With all the talk around minimalism and frugality these days, it’s no surprise that Mr. MMM and I have been racking our brains lately trying to figure out how we can hit a major milestone by becoming a one-car family. Obviously, when you live outside of city limits, saying farewell to a second vehicle is a struggle, but not impossible. Throwing kids into the mix and it becomes a pipe dream for most families. Interestingly, we figured out a way to actually become a one-car family.
Ever since getting married, we have dreamed of becoming a one-car family. I mean just think about all the dough we could save if we only had one car sitting in our driveway! But how on earth was that going to be possible with two careers and a kid? That, was the obvious dilemma.
We had many a conversation around this topic and continued to loop back around to the same old answer. There was no way we could sustain our family with only one car. The cons outweighed the pros, even if the pros would’ve increased our bottom line.
Despite Mr. MMM working mostly from home, we still couldn’t figure it out. Mind you, I said mostly from home. When he isn’t working from home, he’s traveling. This could mean driving 1.5 hours to Baltimore or Philly, or driving to the airport to hop a plane to fly across the country.
Unfortunately, I still work full time outside of the home. That means, if Mr. MMM needs to get himself to Baltimore for the day, he needs to drive himself. True, we could probably figure out some sort of public transit system, as long as I can get him there, get our daughter on the bus, and get to work in time for my first meeting. Based on these evaluations, we decided that would be a Fat Chance. But we were desperate to make this happen. After all, I grew up hearing where there’s a will, there’s a way. And I truly believe that.
Related: Cars Drool / Cash Rules
We dove into considering our options as if we had no other choice than to own only one car.
The options we came up with in the event we needed two cars were as follows:
- Uber – If we desperately needed to get somewhere and the other person was using the car, we could use Uber. Unfortunately, since we live out in the suburbs, pricing was pretty steep from our house to some common places we might need to go.
- My Mom’s Car – My mom is retired and doesn’t go too many places. She also has a nice, reliable car that is there for the taking (so to speak). Since she’s also only 10 minutes away from our house and only a short walk from my place of employment, this was an ideal option, albeit, still a hassle.

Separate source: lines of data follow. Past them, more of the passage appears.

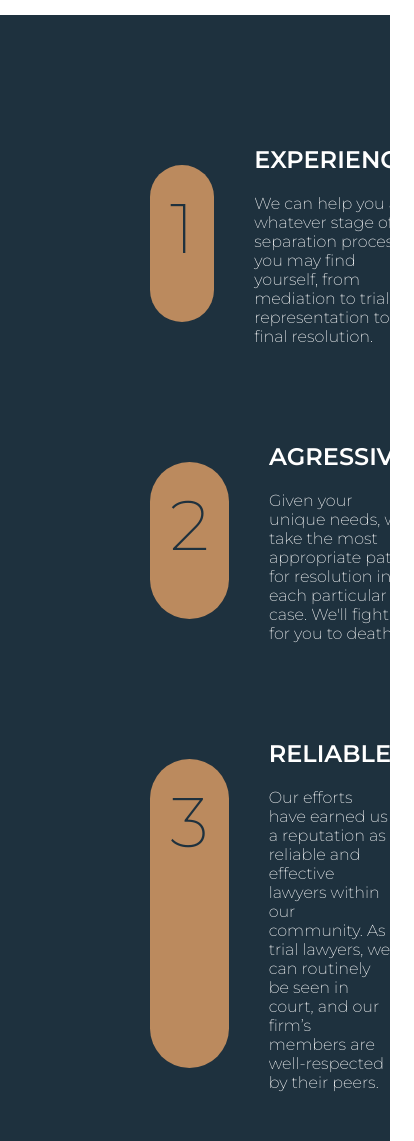
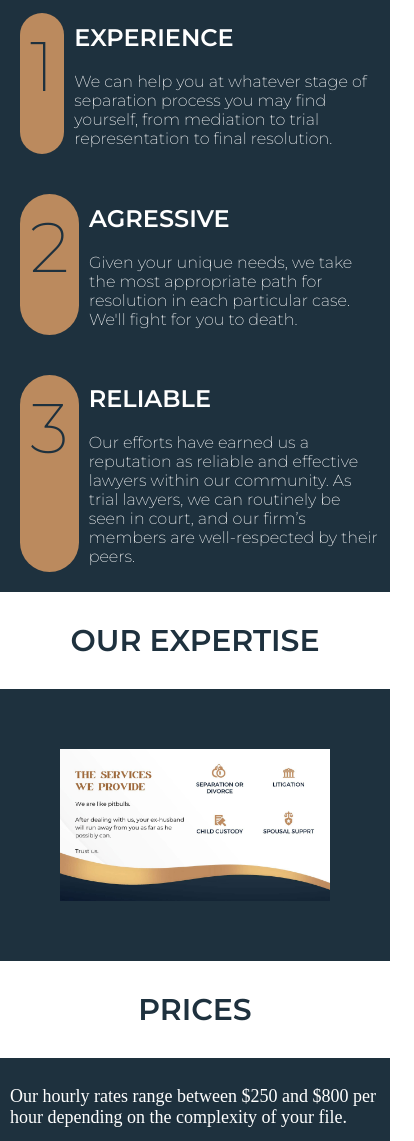
Before and after one commit to Ilona-Shalagin/Specter-Law, a plain HTML site: page index.html in a window 390 px wide. Shown: the part 1439-2580 px from the top of the page, 414 px wide, since content can reach past the window. Drawn offline with Linux system fonts and the light colour scheme.

Commit message:
Update style.css

```diff
--- a/style.css
+++ b/style.css
@@ -102,6 +102,11 @@ button{
     background-color: #1e313e;
     color: #efd3a2;
 }
+@media all and (max-width:820px){
+    .wrapper{
+        flex-wrap: wrap;
+    }
+}
 @media all and (max-width:800px){
     nav{
         display: flex;
@@ -109,13 +114,22 @@ button{
 
     }
     .section-about{
-        display: flex;
         flex-wrap: wrap;
     }
     .wrapper{
-        display: flex;
-        flex-direction: column;
-
+        padding:0;
     }
 
 }
+@media all and (max-width:500px){
+    img{
+        width:100%;
+    }
+    span{
+        padding:10px;
+        margin:10px;
+    }
+    .reason-block{
+        padding:10px;
+    }
+}
```
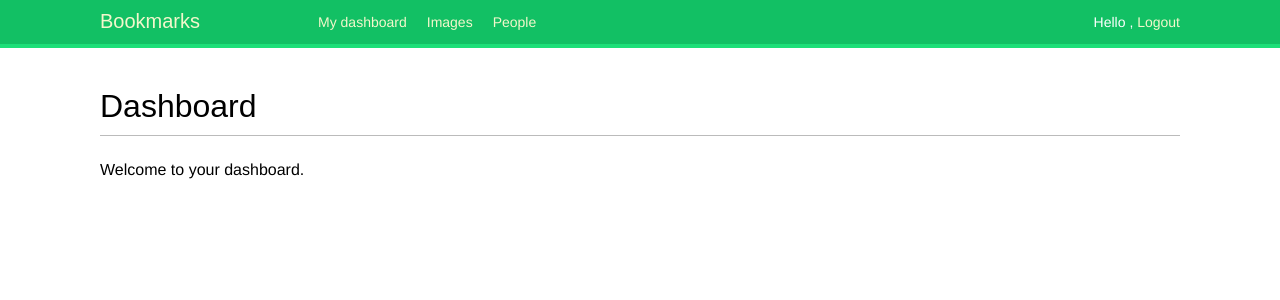
After one commit to ea3/Bookmarks-DjangoApp, a Django app: page /account/ in a window 1280 px wide. The commit adds this page. Shown: the top 300 px of the page. Run offline with Django 3.2, Linux system fonts and the light colour scheme; a user stored in the database is signed in; some web fonts are replaced.

Commit message:
authentication and views with css updated

```diff
--- a/Bookmarks/settings.py
+++ b/Bookmarks/settings.py
@@ -119,3 +119,7 @@ USE_TZ = True
 # https://docs.djangoproject.com/en/3.0/howto/static-files/
 
 STATIC_URL = '/static/'
+
+LOGIN_REDIRECT_URL = 'dashboard'
+LOGIN_URL = 'login'
+LOGOUT_URL = 'logout'
--- /dev/null
+++ b/account/templates/account/dashboard.html
@@ -0,0 +1,9 @@
+
+{% extends "base.html" %}
+
+{% block title %}Dashboard{% endblock %}
+
+{% block content %}
+  <h1>Dashboard</h1>
+  <p>Welcome to your dashboard. </p>
+{% endblock %}
--- a/account/templates/base.html
+++ b/account/templates/base.html
@@ -7,6 +7,27 @@
 <body>
     <div id="header">
         <span class="logo">Bookmarks </span>
+         {% if request.user.is_authenticated %}
+            <ul class="menu">
+                <li {% if section == "dashboard" %}class="selected"{% endif %}>
+                    <a href="{% url "dashboard" %}">My dashboard</a>
+                </li>
+                <li {% if section == "images" %}class="selected"{% endif %}>
+                    <a href="#">Images</a>
+                </li>
+                <li {% if section == "people" %}class="selected"{% endif %}>
+                    <a href="#">People</a>
+                </li>
+            </ul>
+         {% endif %}
+         <span class="user">
+            {% if request.user.is_authenticated %}
+                Hello {{ request.user.first_name }},
+                <a href="{% url "logout" %}">Logout</a>
+            {% else %}
+                <a href="{% url "login" %}">Log-in</a>
+            {% endif %}
+         </span>
     </div>
     <div id="content">
         {%  block content %}
--- a/account/urls.py
+++ b/account/urls.py
@@ -1,6 +1,10 @@
 from django.urls import path
+from django.contrib.auth import views as auth_views
 from . import views
 
 urlpatterns = [
-    path('login/', views.user_login, name='login')
+    # path('login/', views.user_login, name='login')
+    path('login/', auth_views.LoginView.as_view(), name='login'),
+    path('logout/', auth_views.LogoutView.as_view(), name='logout'),
+    path('', views.dashboard, name='dashboard'),
 ]
--- a/account/views.py
+++ b/account/views.py
@@ -2,7 +2,14 @@ from django.shortcuts import render
 from django.http import HttpResponse
 from django.contrib.auth import authenticate, login
 from .forms import LoginForm
+from django.contrib.auth.decorators import login_required
 
+
+@login_required
+def dashboard(request):
+    return render(request,
+                  'account/dashboard.html',
+                  {'section': dashboard})
 
 def user_login(request):
     if request.method == 'POST':
@@ -22,4 +29,4 @@ def user_login(request):
                 return HttpResponse('Invalid login')
     else:
         form = LoginForm()
-    return render(request, 'account/login.html', {'fomr': form})
+    return render(request, 'account/login.html', {'form': form})
```
Also changed, not shown: account/templates/account/login.html (+12 -9 lines), account/templates/registration/logged_out.html (added, +11 -0 lines), account/templates/registration/login.html (added, +37 -0 lines), account/static/css/base.css (renamed from account/css.css), db.sqlite3.
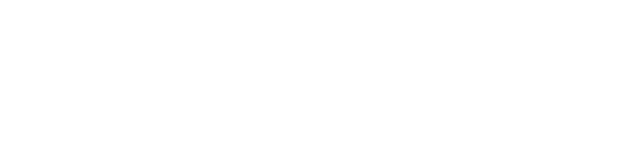
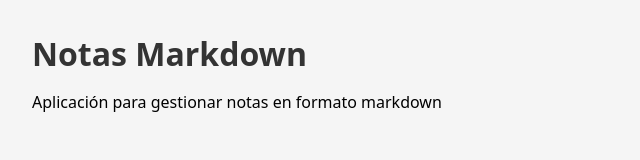
Before and after one commit to CristianP7/sistema-de-notas, a plain HTML site: page index.html in a window 1280 px wide. Shown: the whole page, without its empty margins (0-640 px from the left). Drawn offline with Linux system fonts and the light colour scheme.

Commit message:
creation of a commit message for the changes made to index.html and styles.css

```diff
--- a/index.html
+++ b/index.html
@@ -1,13 +1,14 @@
 <!DOCTYPE html>
-<html lang="es">
-<head>
-    <meta charset="UTF-8">
-    <meta name="viewport" content="width=device-width, initial-scale=1.0">
-    <title>Sistema de Gestión de Notas</title>
-    <link rel="stylesheet" href="styles.css">
-</head>
-<body>
-
+<html lang="en">
+  <head>
+    <meta charset="UTF-8" />
+    <meta name="viewport" content="width=device-width, initial-scale=1.0" />
+    <title>Notas Markdown</title>
+    <link rel="stylesheet" href="styles.css" />
+  </head>
+  <body>
+    <h1>Notas Markdown</h1>
+    <p>Aplicación para gestionar notas en formato markdown</p>
     <script src="app.js"></script>
-</body>
+  </body>
 </html>
--- a/styles.css
+++ b/styles.css
@@ -0,0 +1,16 @@
+* {
+  margin: 0;
+  padding: 0;
+  box-sizing: border-box;
+}
+
+body {
+  font-family: system-ui, -apple-system, sans-serif;
+  padding: 2rem;
+  background-color: #f5f5f5;
+}
+
+h1 {
+  color: #333;
+  margin-bottom: 1rem;
+}
```
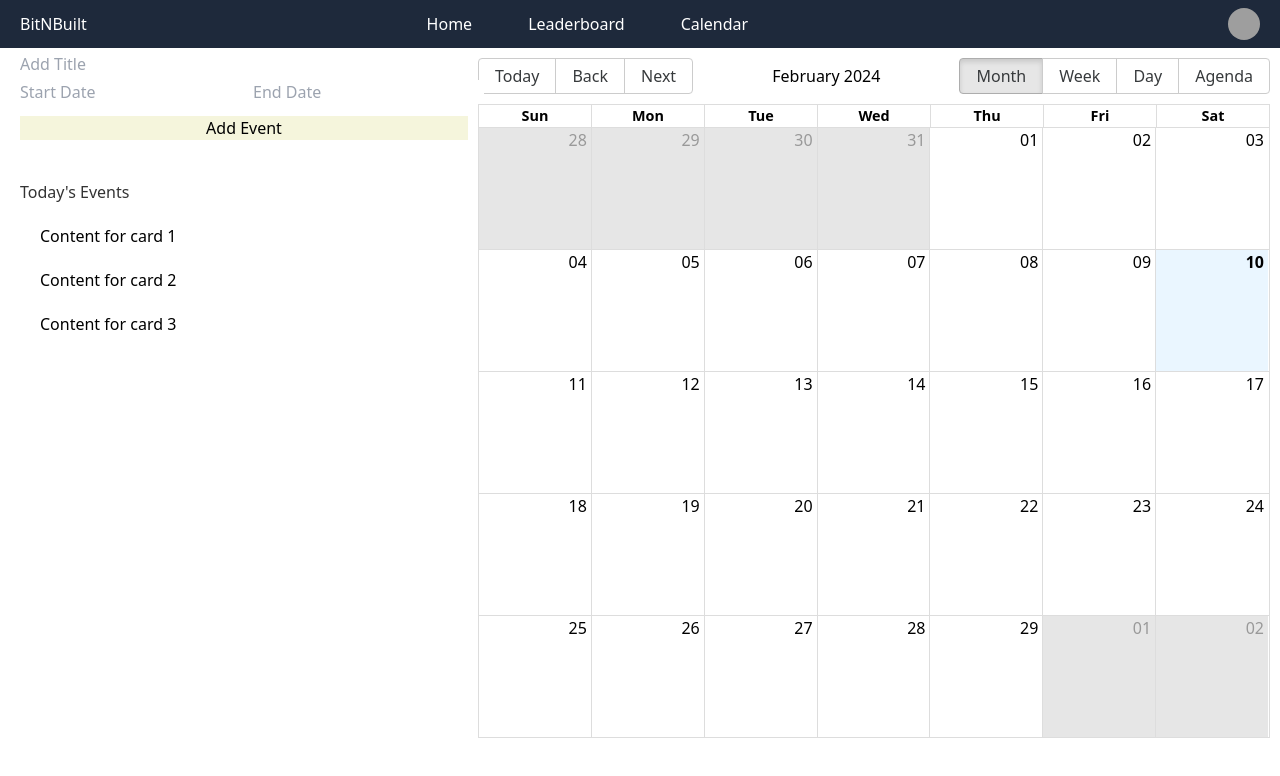
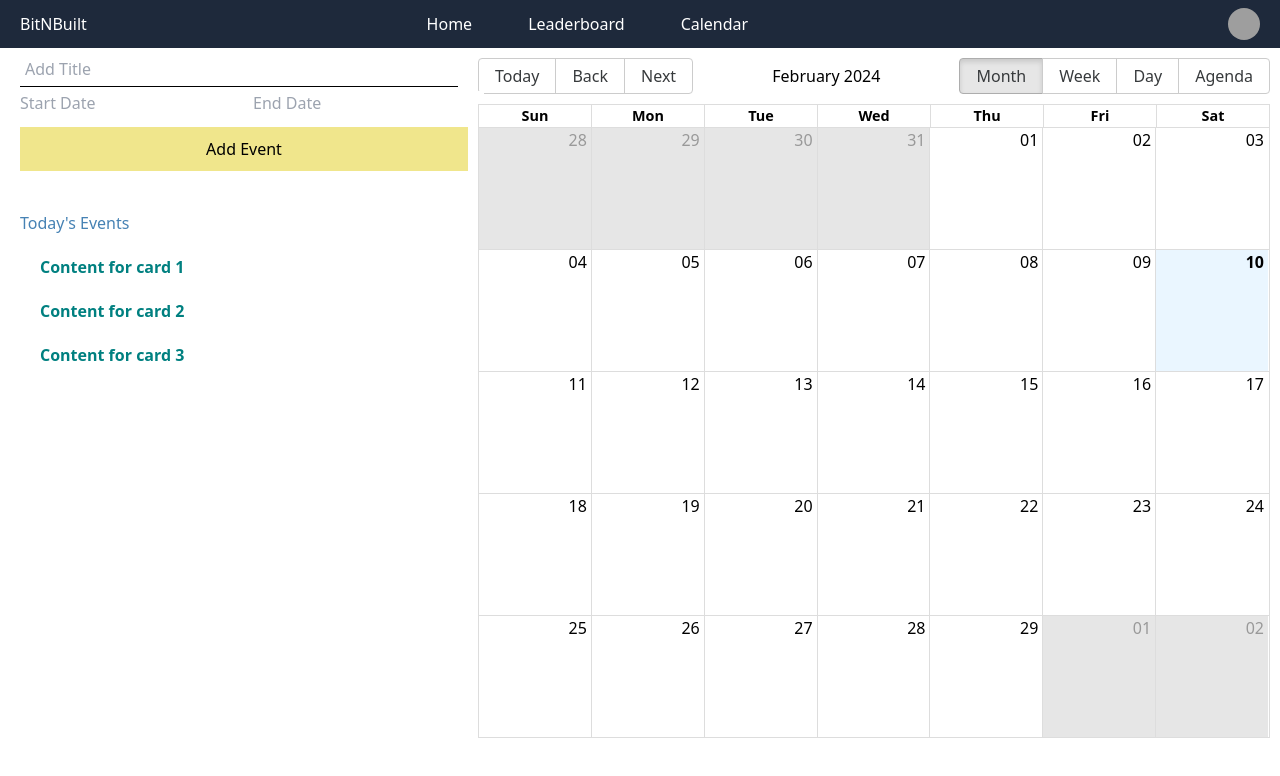
Before and after one commit to Aditya-1708/BITnBUILD-Project, a React (Create React App) app in the folder USERAPP/client/: page /calendar in a window 1280 px wide. Shown: the top 776 px of the page. Built offline with nearby package versions, Linux system fonts and the light colour scheme; grey boxes are pictures that could not be loaded.

Commit message:
Beautifying the code

```diff
--- a/USERAPP/client/src/pages/MyCalendar.js
+++ b/USERAPP/client/src/pages/MyCalendar.js
@@ -1,10 +1,11 @@
 import { format, getDay, parse, startOfWeek } from "date-fns";
 import React, { useState } from "react";
 import { Calendar, dateFnsLocalizer } from "react-big-calendar";
+import DatePicker from "react-datepicker";
+import { useNavigate } from "react-router-dom";
+
 import "react-big-calendar/lib/css/react-big-calendar.css";
-import DatePicker from "react-datepicker";
 import "react-datepicker/dist/react-datepicker.css";
-import { useNavigate } from "react-router-dom";
 
 const locales = {
   "en-US": require("date-fns/locale/en-US"),
@@ -54,7 +55,7 @@ const MyCalendar = () => {
   ];
 
   const handleCardClick = (card) => {
-    navigate(`/registerpage/`, { state: {card:card } });
+    navigate(`/registerpage/`, { state: { card: card } });
   };
 
   return (
@@ -65,7 +66,7 @@ const MyCalendar = () => {
             <input
               type="text"
               placeholder="Add Title"
-              style={{ marginRight: "10px" }}
+              style={{ marginRight: "10px", padding: "5px", border: "none", borderBottom: "1px solid black" }}
               value={newEvent.title}
               onChange={(e) =>
                 setNewEvent({ ...newEvent, title: e.target.value })
@@ -76,28 +77,28 @@ const MyCalendar = () => {
             <div className="flex flex-col">
               <DatePicker
                 placeholderText="Start Date"
-                style={{ marginRight: "10px" }}
+                style={{ marginRight: "10px", padding: "5px", border: "none", borderBottom: "1px solid black" }}
                 selected={newEvent.start}
                 onChange={(start) => setNewEvent({ ...newEvent, start })}
-              ></DatePicker>
+              />
             </div>
             <div style={{ marginLeft: "2px" }} className="flex flex-col">
               <DatePicker
                 placeholderText="End Date"
                 selected={newEvent.end}
                 onChange={(end) => setNewEvent({ ...newEvent, end })}
-              ></DatePicker>
+              />
             </div>
           </div>
           <div style={{ marginTop: "12px" }} className="flex flex-col">
             <button
-              style={{ backgroundColor: "beige" }}
+              style={{ backgroundColor: "#F0E68C", padding: "10px", border: "none", cursor: "pointer" }}
               onClick={handleAddEvent}
             >
               Add Event
             </button>
           </div>
-          <h2 style={{ marginTop: "40px" }} className="flex justify-start">
+          <h2 style={{ marginTop: "40px", color: "#4682B4" }} className="flex justify-start">
             Today's Events
           </h2>
           <div
@@ -111,7 +112,7 @@ const MyCalendar = () => {
                 style={{ marginBottom: "20px", cursor: "pointer" }}
                 onClick={() => handleCardClick(card)}
               >
-                <p>{card.content}</p>
+                <p style={{ color: "#008080", fontWeight: "bold" }}>{card.content}</p>
               </div>
             ))}
           </div>
@@ -124,7 +125,7 @@ const MyCalendar = () => {
             endAccessor="end"
             style={{ height: "85vh", margin: "10px" }}
             onSelectEvent={handleDeleteEvent}
-          ></Calendar>
+          />
         </div>
       </div>
       {/* Mapping cardData and rendering each card */}
```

- Buy A Beater – We could sell one of our current cars (both are paid off) and use the profit to buy a beater and invest the rest.
- Remain A Two-Car Household – Since most of the time we only used one car and the other one sat in the garage, it wasn’t out of the question to just keep both cars and rotate their usage, kinda like we already did.
Deciding To Become A One-Car Family
Our decision was actually quite clear. We opted to become a one-car family, but still keep both cars.
Reasons we decided to remain a two-car family:
- Gas – Since we rarely ever used two cars at the same time, our gas usage wouldn’t decrease by eliminating a vehicle.
- Maintenance – Same theory as gas usage applies here. Having two cars in our possession would not increase the amount of maintenance needed.
- Convenience – On mornings when I have to be at work for a meeting and Mr. MMM has to drive down to Baltimore for a project, we are really thankful we don’t have to go through the hassle of figuring out public transit, doing a car shuffle with my mom, or using a beater that’s going to let someone sit on the side of the road.
- Peace of Mind – It’s nice to know that, if I’m at work and there is an emergency with our daughter at school, my husband would be able to jump in his car and be on site within minutes. Sure beats calling an Uber or waiting for me to get the message at work. I realize this is a stretch and that emergencies rarely happen, but in the event something like that did occur, time is always of the essence.
We made a pact to only use both cars at one time if it is absolutely necessary. Essentially, We have become a one-car family while remaining a two-car household. Not only does this decision provide us with what we need to operate safely and conveniently, it also isn’t costing us an enormous amount of money.
Because both of our vehicles are paid in full, the additional expense we incur by having two vehicles is quite small. By only driving one car at a time (except for emergency situations), both of our cars will last twice as long as they would if we were using both of them on a regular basis. Ultimately, we decided the cost of maintaining insurance, registration, and inspection for the second vehicle is worth keeping it in the family.
Have you considered becoming a one-car family but think it would be impossible? Or, did you figure out how to actually do it with two careers and kids? We’d love to hear your experience.